Source data
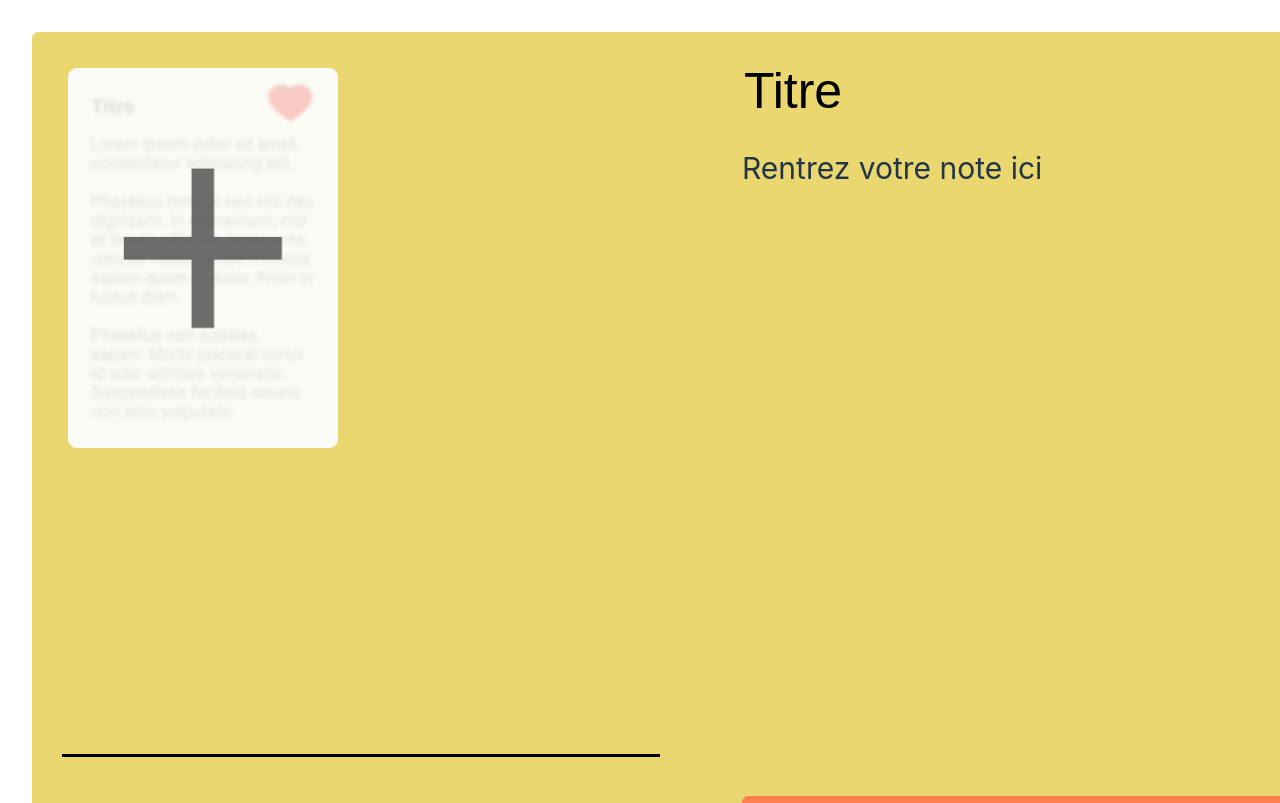
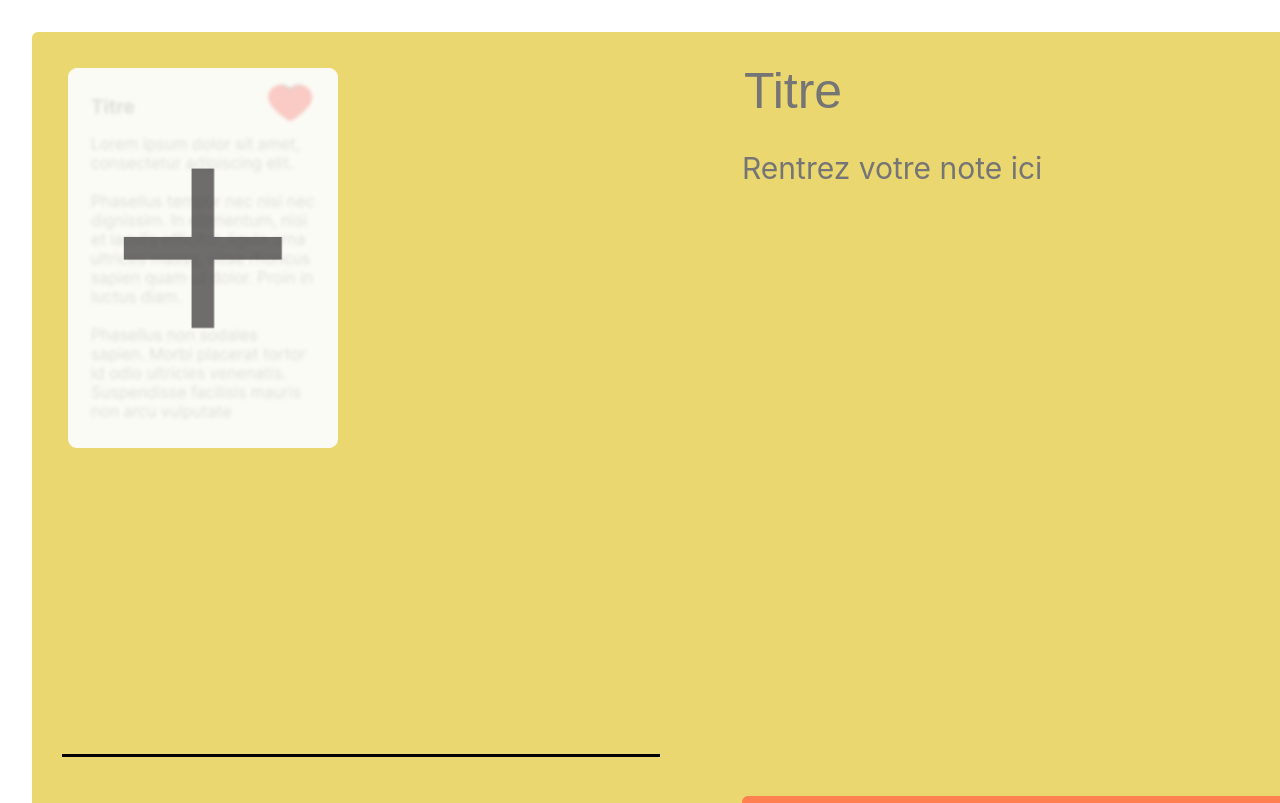
Before and after one commit to sodrar/app-note-adrar, a React (Vite) app: page / in a window 1280 px wide. Shown: the top 803 px of the page. Built offline with nearby package versions, Linux system fonts and the light colour scheme.

Commit message:
Some style

```diff
--- a/src/components/Adding/Adding.jsx
+++ b/src/components/Adding/Adding.jsx
@@ -3,12 +3,12 @@ import './Adding.css'
 
 export function Adding({addNote}) {
 
-    const [titre,setTitre] = useState("Titre")
+    const [titre,setTitre] = useState("")
     const handleTitreInput = e => {
         setTitre(e.target.value)
     }
 
-    const [contenu,setContenu] = useState("Rentrez votre note ici")
+    const [contenu,setContenu] = useState("")
     const handleContenuInput = e => {
         setContenu(e.target.value)
     }
@@ -22,8 +22,8 @@ export function Adding({addNote}) {
 
     return (
         <div className="add-container">
-            <input className="titre" type="text" value={titre} onInput={handleTitreInput}/>
-            <textarea className="contenu" type="text" value={contenu} onInput={handleContenuInput}></textarea>
+            <input className="titre" type="text" value={titre} onInput={handleTitreInput} placeholder="Titre"/>
+            <textarea className="contenu" type="text" value={contenu} placeholder="Rentrez votre note ici" onInput={handleContenuInput}></textarea>
             <button className="ajout" onClick={handleSubmit} >Ajouter</button>
         </div>
     )
--- a/src/components/DisplayModif/DisplayModif.css
+++ b/src/components/DisplayModif/DisplayModif.css
@@ -13,3 +13,7 @@
     border-radius: 6px;
     align-self: center;
 }
+
+input,textarea,button {
+    font-size: x-large;
+}
```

Action item
Wherever the word "const" occurs in a line of the listing, copy that line.

Answer box
-    const [titre,setTitre] = useState("Titre")
+    const [titre,setTitre] = useState("")
     const handleTitreInput = e => {
-    const [contenu,setContenu] = useState("Rentrez votre note ici")
+    const [contenu,setContenu] = useState("")
     const handleContenuInput = e => {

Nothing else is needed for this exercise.